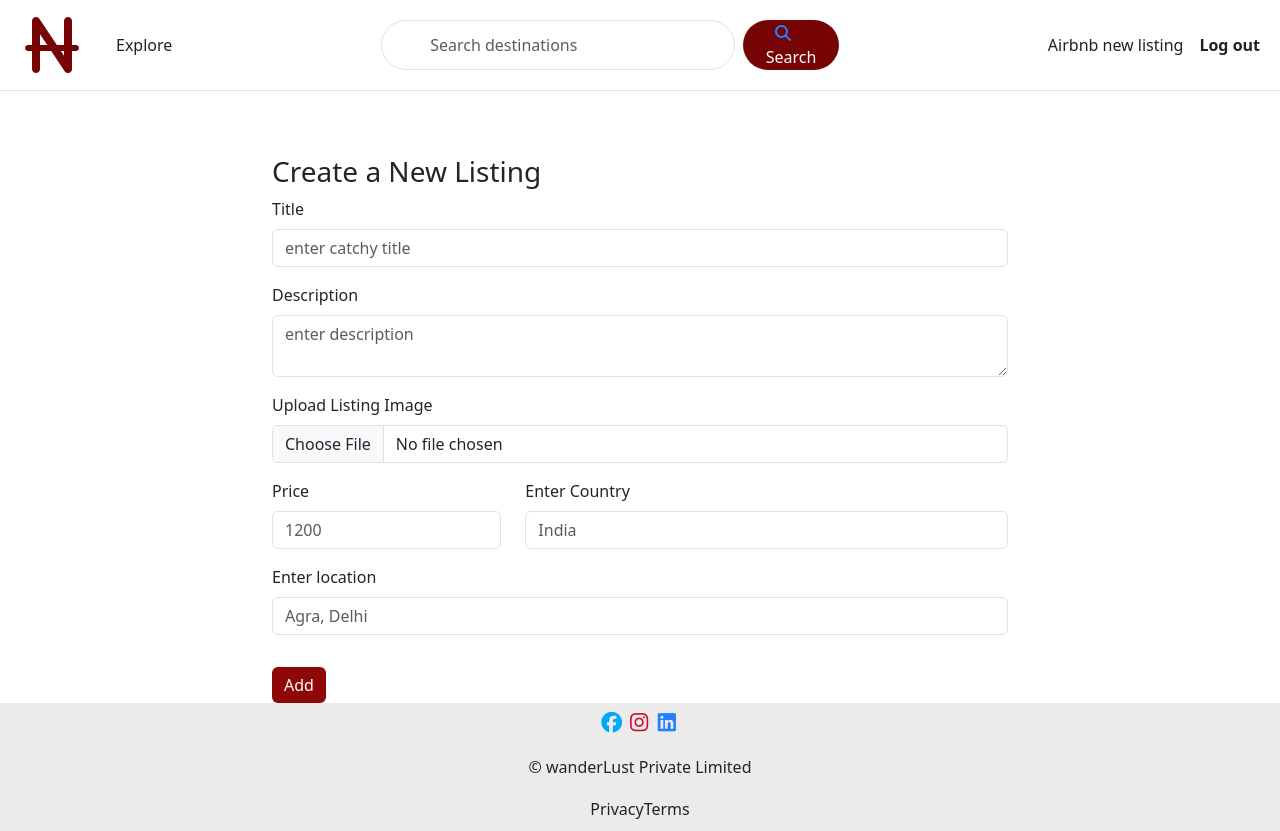
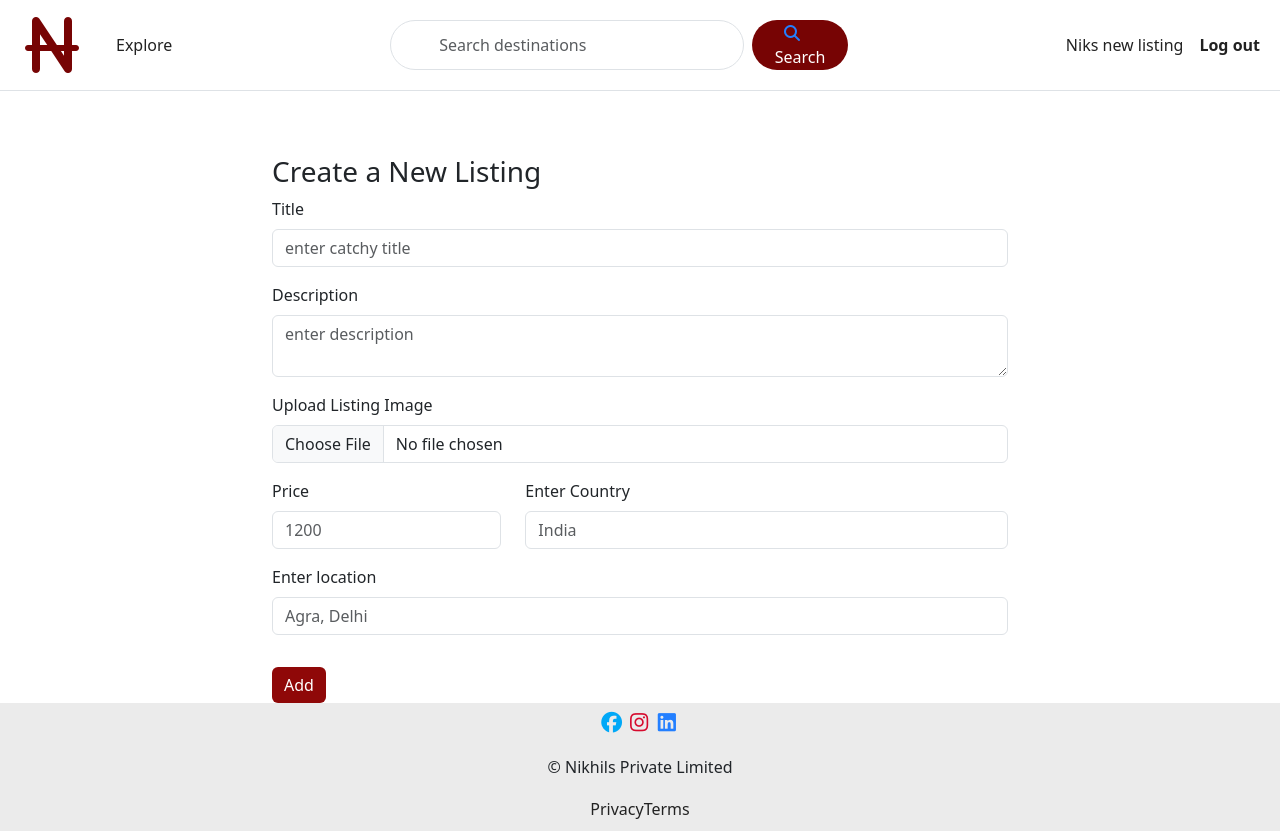
Before and after one commit to nikhilkumar241-source/NikStays, a Node server app: page /listings/new in a window 1280 px wide. Run offline with Node 20, Linux system fonts and the light colour scheme; the visitor is signed in with stand-in values (Sample User, id 1); some libraries are stand-ins or nearby versions.

Commit message:
restoring

```diff
--- a/init/data.js
+++ b/init/data.js
@@ -1,6 +1,6 @@
 const sampleListings = [
   {
-    title: "Nikhils House!",
+    title: "Nikhils Villa!",
     description:
       "Unplug and unwind in this peaceful mountain cabin. Surrounded by nature, it's a perfect place to recharge.",
     image: {
--- a/views/includes/footer.ejs
+++ b/views/includes/footer.ejs
@@ -14,7 +14,7 @@
             </a>
         </div>
 
-        <div class="f-info-brand">&copy; wanderLust Private Limited</div>
+        <div class="f-info-brand">&copy; Nikhils Private Limited</div>
         <div class="f-info-links">
             <a href="/privacy">Privacy</a>
             <a href="/terms">Terms</a>
--- a/views/includes/navbar.ejs
+++ b/views/includes/navbar.ejs
@@ -59,7 +59,7 @@
 
 
     <div class="navbar-nav ms-auto">
-      <a class="nav-link" href="/listings/new">Airbnb new listing</a>
+      <a class="nav-link" href="/listings/new">Niks new listing</a>
       <% if(!currUser) { %>
         <a class="nav-link " href="/signup"><b>Sign up</b></a>
         <a class="nav-link" href="/login"><b>Log in</b></a>
--- a/views/listings/index.ejs
+++ b/views/listings/index.ejs
@@ -133,7 +133,7 @@
           style="height: 15rem"
         />
 
-        <div class="card-img-overlay">NSB</div>
+        <div class="card-img-overlay">NiksStays</div>
 
         <div class="card-body">
           <p class="card-text">
```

REQUIREMENT ->
Images must not appear; print each record precisely as it reads.

OUTPUT FOR THIS EXERCISE ->
Before and after one commit to nikhilkumar241-source/NikStays, a Node server app: page /listings/new in a window 1280 px wide. Run offline with Node 20, Linux system fonts and the light colour scheme; the visitor is signed in with stand-in values (Sample User, id 1); some libraries are stand-ins or nearby versions.

Commit message:
restoring

```diff
--- a/init/data.js
+++ b/init/data.js
@@ -1,6 +1,6 @@
 const sampleListings = [
   {
-    title: "Nikhils House!",
+    title: "Nikhils Villa!",
     description:
       "Unplug and unwind in this peaceful mountain cabin. Surrounded by nature, it's a perfect place to recharge.",
     image: {
--- a/views/includes/footer.ejs
+++ b/views/includes/footer.ejs
@@ -14,7 +14,7 @@
             </a>
         </div>
 
-        <div class="f-info-brand">&copy; wanderLust Private Limited</div>
+        <div class="f-info-brand">&copy; Nikhils Private Limited</div>
         <div class="f-info-links">
             <a href="/privacy">Privacy</a>
             <a href="/terms">Terms</a>
--- a/views/includes/navbar.ejs
+++ b/views/includes/navbar.ejs
@@ -59,7 +59,7 @@
 
 
     <div class="navbar-nav ms-auto">
-      <a class="nav-link" href="/listings/new">Airbnb new listing</a>
+      <a class="nav-link" href="/listings/new">Niks new listing</a>
       <% if(!currUser) { %>
         <a class="nav-link " href="/signup"><b>Sign up</b></a>
         <a class="nav-link" href="/login"><b>Log in</b></a>
--- a/views/listings/index.ejs
+++ b/views/listings/index.ejs
@@ -133,7 +133,7 @@
           style="height: 15rem"
         />
 
-        <div class="card-img-overlay">NSB</div>
+        <div class="card-img-overlay">NiksStays</div>
 
         <div class="card-body">
           <p class="card-text">
```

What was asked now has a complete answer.